__EXERCISE DETAILS__.
Write the data out again, matching every line exactly.

__RECORDS FOR PROCESSING__.
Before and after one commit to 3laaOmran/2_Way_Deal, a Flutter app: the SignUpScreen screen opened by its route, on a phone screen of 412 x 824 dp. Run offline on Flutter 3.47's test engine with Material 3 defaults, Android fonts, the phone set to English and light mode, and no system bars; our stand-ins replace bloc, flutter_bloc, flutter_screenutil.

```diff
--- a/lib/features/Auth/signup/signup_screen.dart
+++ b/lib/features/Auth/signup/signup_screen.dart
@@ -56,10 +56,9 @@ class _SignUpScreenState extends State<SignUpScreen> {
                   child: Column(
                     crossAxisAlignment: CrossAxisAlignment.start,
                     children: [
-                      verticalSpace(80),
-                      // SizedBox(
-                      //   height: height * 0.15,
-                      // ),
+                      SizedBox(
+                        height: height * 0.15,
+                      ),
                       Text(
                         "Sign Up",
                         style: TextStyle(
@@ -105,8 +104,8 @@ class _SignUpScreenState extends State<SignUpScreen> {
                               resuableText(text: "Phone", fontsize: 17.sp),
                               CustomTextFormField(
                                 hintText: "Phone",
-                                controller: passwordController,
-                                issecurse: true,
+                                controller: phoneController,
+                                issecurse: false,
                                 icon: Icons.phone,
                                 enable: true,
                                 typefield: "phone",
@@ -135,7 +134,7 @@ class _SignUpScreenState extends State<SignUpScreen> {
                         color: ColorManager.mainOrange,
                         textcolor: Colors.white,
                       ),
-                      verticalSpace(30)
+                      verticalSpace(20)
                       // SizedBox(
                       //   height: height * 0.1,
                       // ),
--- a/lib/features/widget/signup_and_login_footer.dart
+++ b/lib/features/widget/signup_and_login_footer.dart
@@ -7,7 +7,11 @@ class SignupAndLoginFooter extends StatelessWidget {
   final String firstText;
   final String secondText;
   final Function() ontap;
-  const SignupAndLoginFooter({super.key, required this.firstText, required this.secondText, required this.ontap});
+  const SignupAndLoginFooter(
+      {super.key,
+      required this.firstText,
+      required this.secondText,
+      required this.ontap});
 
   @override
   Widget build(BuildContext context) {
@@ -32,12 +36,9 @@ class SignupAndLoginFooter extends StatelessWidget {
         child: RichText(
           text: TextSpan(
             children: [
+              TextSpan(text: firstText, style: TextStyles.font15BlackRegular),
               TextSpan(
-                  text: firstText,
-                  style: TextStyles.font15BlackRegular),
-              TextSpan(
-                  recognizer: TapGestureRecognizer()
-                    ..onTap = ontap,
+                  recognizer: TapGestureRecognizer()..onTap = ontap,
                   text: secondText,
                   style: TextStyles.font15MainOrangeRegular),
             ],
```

__THE COMPLETED TASK__.
Before and after one commit to 3laaOmran/2_Way_Deal, a Flutter app: the SignUpScreen screen opened by its route, on a phone screen of 412 x 824 dp. Run offline on Flutter 3.47's test engine with Material 3 defaults, Android fonts, the phone set to English and light mode, and no system bars; our stand-ins replace bloc, flutter_bloc, flutter_screenutil.

```diff
--- a/lib/features/Auth/signup/signup_screen.dart
+++ b/lib/features/Auth/signup/signup_screen.dart
@@ -56,10 +56,9 @@ class _SignUpScreenState extends State<SignUpScreen> {
                   child: Column(
                     crossAxisAlignment: CrossAxisAlignment.start,
                     children: [
-                      verticalSpace(80),
-                      // SizedBox(
-                      //   height: height * 0.15,
-                      // ),
+                      SizedBox(
+                        height: height * 0.15,
+                      ),
                       Text(
                         "Sign Up",
                         style: TextStyle(
@@ -105,8 +104,8 @@ class _SignUpScreenState extends State<SignUpScreen> {
                               resuableText(text: "Phone", fontsize: 17.sp),
                               CustomTextFormField(
                                 hintText: "Phone",
-                                controller: passwordController,
-                                issecurse: true,
+                                controller: phoneController,
+                                issecurse: false,
                                 icon: Icons.phone,
                                 enable: true,
                                 typefield: "phone",
@@ -135,7 +134,7 @@ class _SignUpScreenState extends State<SignUpScreen> {
                         color: ColorManager.mainOrange,
                         textcolor: Colors.white,
                       ),
-                      verticalSpace(30)
+                      verticalSpace(20)
                       // SizedBox(
                       //   height: height * 0.1,
                       // ),
--- a/lib/features/widget/signup_and_login_footer.dart
+++ b/lib/features/widget/signup_and_login_footer.dart
@@ -7,7 +7,11 @@ class SignupAndLoginFooter extends StatelessWidget {
   final String firstText;
   final String secondText;
   final Function() ontap;
-  const SignupAndLoginFooter({super.key, required this.firstText, required this.secondText, required this.ontap});
+  const SignupAndLoginFooter(
+      {super.key,
+      required this.firstText,
+      required this.secondText,
+      required this.ontap});
 
   @override
   Widget build(BuildContext context) {
@@ -32,12 +36,9 @@ class SignupAndLoginFooter extends StatelessWidget {
         child: RichText(
           text: TextSpan(
             children: [
+              TextSpan(text: firstText, style: TextStyles.font15BlackRegular),
               TextSpan(
-                  text: firstText,
-                  style: TextStyles.font15BlackRegular),
-              TextSpan(
-                  recognizer: TapGestureRecognizer()
-                    ..onTap = ontap,
+                  recognizer: TapGestureRecognizer()..onTap = ontap,
                   text: secondText,
                   style: TextStyles.font15MainOrangeRegular),
             ],
```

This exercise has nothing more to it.